Idem, “Sulla Fenice dei Baluci,” in Il falcone di Bistam, eds. M. Compareti, G. Scarcia, Venezia, 2003, pp. 7-26.

G. Scarcia and M. Taddei, “The Masgid-i sangī of Larvand,” East and West 23, n.s. (1-2 March-June), 1973, pp. 89-108.

A. Shapur Shahbazi, “The Parthian Origins of the House of Rostam,” Bulletin of the Asia Institute, N.S. 7, 1993, pp. 155-63.

Prods Oktor Skjærvø, “Eastern Iranian Epic Traditions,” AAASH 51, 1998, pp. 159-70.

Friedrich Spiegel, Erânische Altertumskunde, 3 vols., Leipzig, 1871-78.

Stig Wikander, “Sur les fonds commun indo-iranien des épopées de la Perse et de l’Inde,” La Nouvelle Clio 2, 1950, pp. 300-29.

Ehsan Yarshater, Dāstānhā-ye Šāh-nāma, Tehran, 1959.

Idem, “The Feared Child in Iranian Mythology,” K. R. Cama Oriental Institute International Congress Proceedings (5th to 8th January 1989), Bombay, 1991, pp. 65-68.

Idem, “Iranian National History,” in Camb.
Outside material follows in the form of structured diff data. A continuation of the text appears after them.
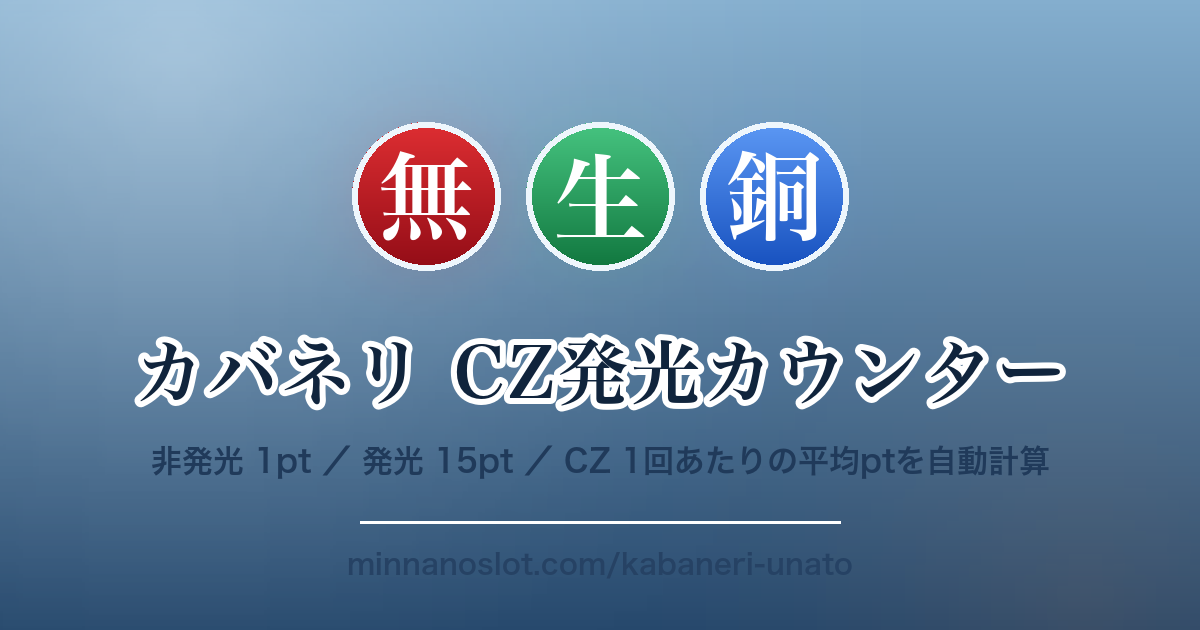
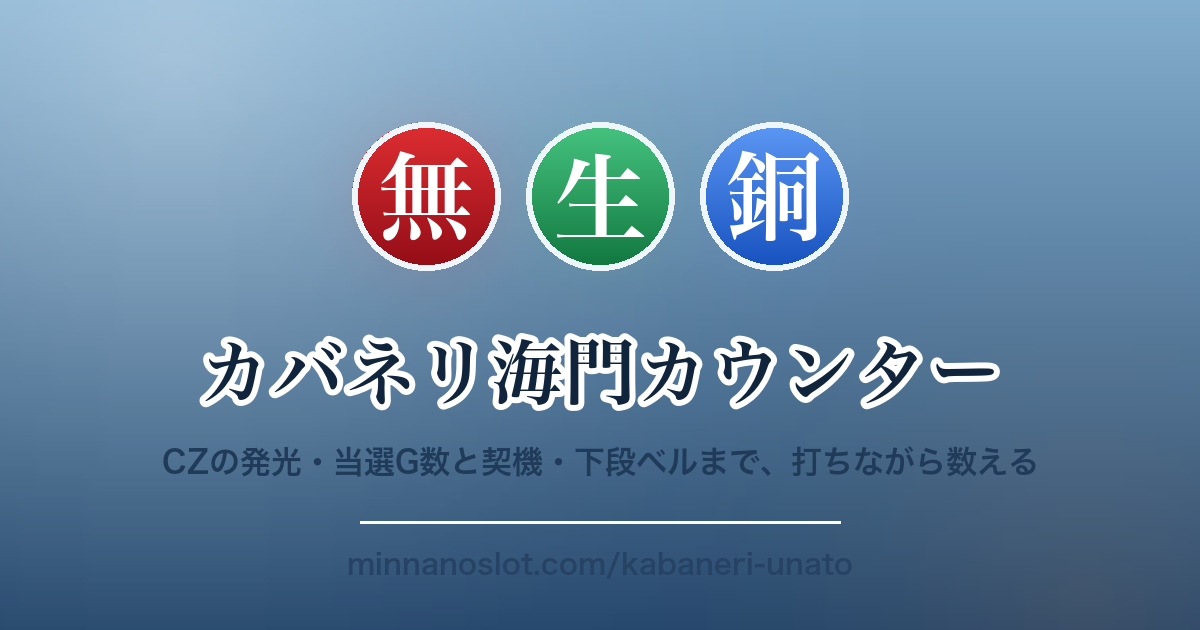
名前を「カバネリ海門カウンター」に統一した
CZ抽選だけの道具ではなくなったため、全体の表記を揃えた。

- アプリの見出し・ブラウザのタブ・OGP・Twitterカード
- ホーム画面の名前は「海門カウンター」（長いと省略されるため）
- 結果カードの中の表記とシェア文
- トップページの機種一覧
- マニフェストの名前・説明文。背景色と表示色も古い黒のままだったので
  いまの濃紺に合わせた
- OGP画像を作り直し、説明文も実態に合わせた

Changed region(s): [[0.0925, 0.5127, 0.8942, 0.6635], [0.1233, 0.6937, 0.8942, 0.754]]

diff --git a/kabaneri-unato/index.html b/kabaneri-unato/index.html
@@ -6,21 +6,21 @@
 <meta name="theme-color" content="#0d1c2e">
 <meta name="apple-mobile-web-app-capable" content="yes">
 <meta name="apple-mobile-web-app-status-bar-style" content="black-translucent">
-<meta name="apple-mobile-web-app-title" content="カバネリカウンター">
+<meta name="apple-mobile-web-app-title" content="海門カウンター">
 <link rel="manifest" href="./manifest.webmanifest">
 <link rel="apple-touch-icon" href="./apple-touch-icon.png">
 <link rel="icon" type="image/png" href="./icon-192.png">
 <meta property="og:type" content="website">
 <meta property="og:site_name" content="みんなのスロット">
-<meta property="og:title" content="カバネリ CZ発光カウンター">
+<meta property="og:title" content="カバネリ海門カウンター">
 <meta property="og:description" content="非発光1pt・発光15ptで数えて、平均発光率とCZ 1回あたりの平均ポイントを自動計算。スマホでそのまま使えます。">
 <meta property="og:url" content="https://minnanoslot.com/kabaneri-unato/">
 <meta property="og:image" content="https://minnanoslot.com/kabaneri-unato/ogp.png">
 <meta name="twitter:card" content="summary_large_image">
-<meta name="twitter:title" content="カバネリ CZ発光カウンター">
+<meta name="twitter:title" content="カバネリ海門カウンター">
 <meta name="twitter:description" content="非発光1pt・発光15ptで数えて、平均発光率とCZ 1回あたりの平均ポイントを自動計算。">
 <meta name="twitter:image" content="https://minnanoslot.com/kabaneri-unato/ogp.png">
-<title>カバネリ CZ発光カウンター</title>
+<title>カバネリ海門カウンター</title>
 <style>
   :root{
     --bg:#0d1c2e;
@@ -692,7 +692,7 @@
 
 <header>
   <div class="hbar">
-    <h1>カバネリ CZ発光カウンター</h1>
+    <h1>カバネリ海門カウンター</h1>
     <button class="menubtn" id="menubtn" aria-label="メニュー" aria-expanded="false">
       <i></i><i></i><i></i>
     </button>
@@ -2453,7 +2453,7 @@ function buildCard(r){
   // 見出し
   g.fillStyle = '#8a93a6';
   g.font = `500 26px ${CARD_JP}`;
-  g.fillText('カバネリ CZ発光カウンター', M, 96);
+  g.fillText('カバネリ海門カウンター', M, 96);
 
   const d = new Date(r.date);
   g.fillStyle = '#e8ecf3';
@@ -2630,7 +2630,7 @@ async function shareCard(){
     if (navigator.canShare && navigator.canShare({ files: [file] })) {
       await navigator.share({
         files: [file],
-        text: 'カバネリ CZ発光カウンターで記録\nhttps://minnanoslot.com/kabaneri-unato/'
+        text: 'カバネリ海門カウンターで記録\nhttps://minnanoslot.com/kabaneri-unato/'
       });
       return;
     }

diff --git a/src/index.html b/src/index.html
@@ -6,8 +6,8 @@
 <meta name="theme-color" content="#0d1c2e">
 <meta name="apple-mobile-web-app-capable" content="yes">
 <meta name="apple-mobile-web-app-status-bar-style" content="black-translucent">
-<meta name="apple-mobile-web-app-title" content="カバネリカウンター">
-<title>カバネリ CZ発光カウンター</title>
+<meta name="apple-mobile-web-app-title" content="海門カウンター">
+<title>カバネリ海門カウンター</title>
 <style>
   :root{
     --bg:#0d1c2e;
@@ -679,7 +679,7 @@
 
 <header>
   <div class="hbar">
-    <h1>カバネリ CZ発光カウンター</h1>
+    <h1>カバネリ海門カウンター</h1>
     <button class="menubtn" id="menubtn" aria-label="メニュー" aria-expanded="false">
       <i></i><i></i><i></i>
     </button>
@@ -2481,7 +2481,7 @@ function buildCard(r){
   // 見出し
   g.fillStyle = '#8a93a6';
   g.font = `500 26px ${CARD_JP}`;
-  g.fillText('カバネリ CZ発光カウンター', M, 96);
+  g.fillText('カバネリ海門カウンター', M, 96);
 
   const d = new Date(r.date);
   g.fillStyle = '#e8ecf3';
@@ -2658,7 +2658,7 @@ async function shareCard(){
     if (navigator.canShare && navigator.canShare({ files: [file] })) {
       await navigator.share({
         files: [file],
-        text: 'カバネリ CZ発光カウンターで記録\nhttps://minnanoslot.com/kabaneri-unato/'
+        text: 'カバネリ海門カウンターで記録\nhttps://minnanoslot.com/kabaneri-unato/'
       });
       return;
     }

diff --git a/index.html b/index.html
@@ -86,7 +86,7 @@
         </span>
         <span class="txt">
           <span class="nm">スマスロ カバネリ 海門決戦</span>
-          <span class="sub">CZ発光カウンター</span>
+          <span class="sub">海門カウンター</span>
         </span>
         <span class="arw">›</span>
       </a>

diff --git a/kabaneri-unato/sw.js b/kabaneri-unato/sw.js
@@ -1,6 +1,6 @@
 // オフラインでも起動できるようにするサービスワーカー
 // index.html を更新したら CACHE の数字を上げること（古いキャッシュが残るのを防ぐ）
-const CACHE = 'kabaneri-counter-v84';
+const CACHE = 'kabaneri-counter-v85';
 
 const ASSETS = [
   './',

diff --git a/src/build-pages.py b/src/build-pages.py
@@ -25,12 +25,12 @@ HEAD_ADD = f'''<link rel="manifest" href="./manifest.webmanifest">
 <link rel="icon" type="image/png" href="./icon-192.png">
 <meta property="og:type" content="website">
 <meta property="og:site_name" content="みんなのスロット">
-<meta property="og:title" content="カバネリ CZ発光カウンター">
+<meta property="og:title" content="カバネリ海門カウンター">
 <meta property="og:description" content="非発光1pt・発光15ptで数えて、平均発光率とCZ 1回あたりの平均ポイントを自動計算。スマホでそのまま使えます。">
 <meta property="og:url" content="{SITE}">
 <meta property="og:image" content="{SITE}ogp.png">
 <meta name="twitter:card" content="summary_large_image">
-<meta name="twitter:title" content="カバネリ CZ発光カウンター">
+<meta name="twitter:title" content="カバネリ海門カウンター">
 <meta name="twitter:description" content="非発光1pt・発光15ptで数えて、平均発光率とCZ 1回あたりの平均ポイントを自動計算。">
 <meta name="twitter:image" content="{SITE}ogp.png">
 '''
@@ -51,7 +51,7 @@ BEACON = (
     "data-cf-beacon='{\"token\": \"" + BEACON_TOKEN + "\"}'></script>\n"
 )
 
-TITLE = '<title>カバネリ CZ発光カウンター</title>'
+TITLE = '<title>カバネリ海門カウンター</title>'
 ICON_BLOCK_START = '/* ---------- iOS ホーム画面用のアイコンと名前 ---------- */'
 ICON_BLOCK_END = 'setupHomeScreen();\n'
 

diff --git a/src/make-icons.py b/src/make-icons.py
@@ -162,9 +162,9 @@ def ogp():
         d.ellipse((int(x - r), cy - r, int(x + r), cy + r), outline=RING, width=6)
         center(d, (x, cy), ch, mincho(int(r * 1.3)), WHITE)
 
-    center(d, (W / 2, 372), 'カバネリ CZ発光カウンター', mincho(70),
+    center(d, (W / 2, 372), 'カバネリ海門カウンター', mincho(70),
            NAVY, stroke=6, stroke_fill=WHITE, spacing=3)
-    center(d, (W / 2, 462), '非発光 1pt ／ 発光 15pt ／ CZ 1回あたりの平均ptを自動計算',
+    center(d, (W / 2, 462), 'CZの発光・当選G数と契機・下段ベルまで、打ちながら数える',
            gothic6(31), (32, 58, 90))
     d.line([(W * 0.30, 522), (W * 0.70, 522)], fill=WHITE, width=3)
     center(d, (W / 2, 566), 'minnanoslot.com/kabaneri-unato', gothic6(28), (38, 66, 100))
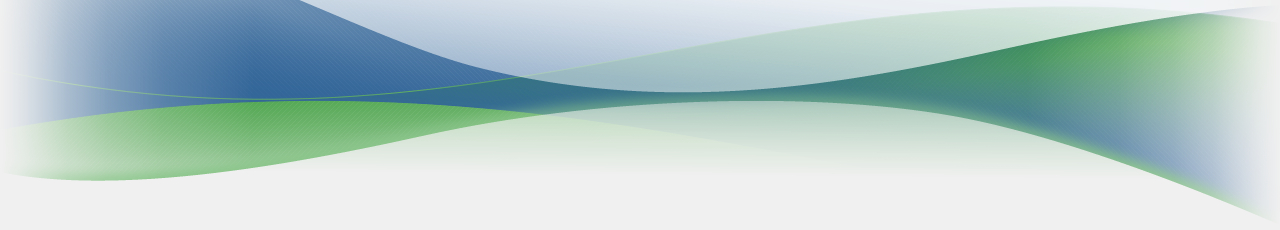
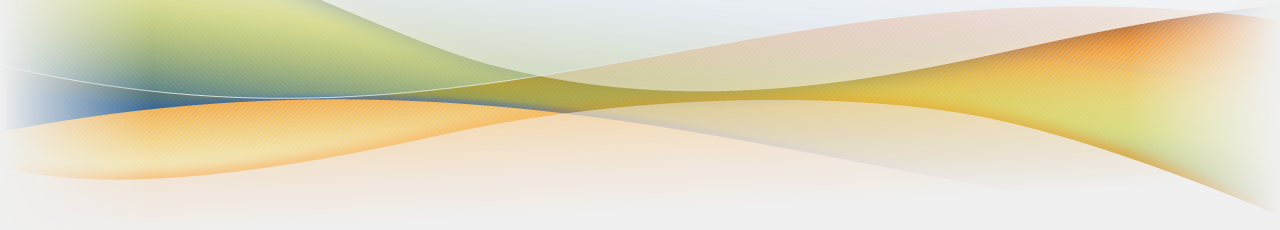
prime modifiche brand

diff --git a/css/admize.css b/css/admize.css
@@ -16,14 +16,14 @@
 }*/
 
 html {
-	//background: #F0F0F0;
-	background: #222;
+	background: #F0F0F0;
+	//background: #222;
 }
 
 body {
 	-webkit-font-smoothing: antialiased;
-	//background: #F0F0F0 url(../images/bg_header_2.png) no-repeat center 0px;
-	background: #222 url(../images/bg_header_grad.png) repeat-x center 0px;
+	background: #F0F0F0 url(../images/bg_header_2.png) no-repeat center 0px;
+	//background: #222 url(../images/bg_header_grad.png) repeat-x center 0px;
 	margin: 0;
 	padding: 0;
 	font-family: Arial, Helvetica, sans-serif;
@@ -244,8 +244,8 @@ header #header{
 header h1 {
 	background: transparent url(../images/logo.png) no-repeat 0 0;
 	float: left;
-	width: 195px;
-	height: 52px;
+	width: 197px;
+	height: 54px;
 	display: block;
 	margin: 0;
 	padding: 0;

diff --git a/index.php b/index.php
@@ -37,7 +37,7 @@
         </div>
     </div>
     <div class="clearer forty"></div>
-    <div class="clearer forty"></div>
+    <!--<div class="clearer forty"></div>
     <div class="half">
         <h2 class="icon_case_study">Casi di studio</h2>
     </div>
@@ -53,19 +53,19 @@
                 <h3>Portale  informativo e  sistema di configurazione e vendita di impianti fotovoltaici</h3>
                 <p>Conto-energia.biz è un portale dedicato al mondo del fotovoltaico. Ricco di contenuti informativi, il suo punto di forza &egrave; l'esclusivo "configuratore d'impianto", che permette di valutare in tempo reale la realizzazione del proprio impianto...</p>
                 <a href="<?php echo $server_url; ?>su-noi/casi-di-studio.php" class="button_segui_reflex">scopri di pi&ugrave; &raquo;</a> </li>
-            <li><a href="<?php echo $server_url; ?>su-noi/casi-di-studio.php"><img src="<?php echo $server_url; ?>images/case-study/es_1_thumb.png" width="332" height="203" alt="Schermata home page EcoSeekr.eu"></a>
+				<li><a href="<?php echo $server_url; ?>su-noi/casi-di-studio.php"><img src="<?php echo $server_url; ?>images/case-study/es_1_thumb.png" width="332" height="203" alt="Schermata home page EcoSeekr.eu"></a>
                 <h2>EcoSeekr</h2>
                 <h3>Fiera virtuale rivolta a tutti gli operatori direttamente e indirettamente operanti nel settore dell'ambiente, energia e rifiuti</h3>
                 <p></p>
                 <a href="<?php echo $server_url; ?>su-noi/casi-di-studio.php" class="button_segui_reflex">scopri di pi&ugrave; &raquo;</a> </li>
-<!--            <li><a href="<?php echo $server_url; ?>su-noi/casi-di-studio.php"><img src="<?php echo $server_url; ?>images/case-study/hp_1_thumb.png" width="332" height="203" alt="Schermata home page HostessPRO.it"></a>
+				<li><a href="<?php echo $server_url; ?>su-noi/casi-di-studio.php"><img src="<?php echo $server_url; ?>images/case-study/hp_1_thumb.png" width="332" height="203" alt="Schermata home page HostessPRO.it"></a>
                 <h2>HostessPRO</h2>
                 <h3>Portale per corsi e workshop in tutta italia per Hostess congressuali, eventi o promoter.</h3>
                 <p></p>
                 <a href="<?php echo $server_url; ?>su-noi/casi-di-studio.php" class="button_segui_reflex">scopri di pi&ugrave; &raquo;</a> </li>
--->
+
         </ul>
-    </div>
+    </div>-->
     <div class="half">
         <h2 class="icon_social_area">Social Area</h2>
     </div>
Hist. Iran III, pp. 359-477.

Robert Charles Zaehner, Zurvan: A Zoroastrian Dilemma, Oxford, 1955.

July 20, 2009

(A. Shapur Shahbazi and Simone Cristoforetti)

Originally Published: July 20, 2009

Last Updated: July 20, 2009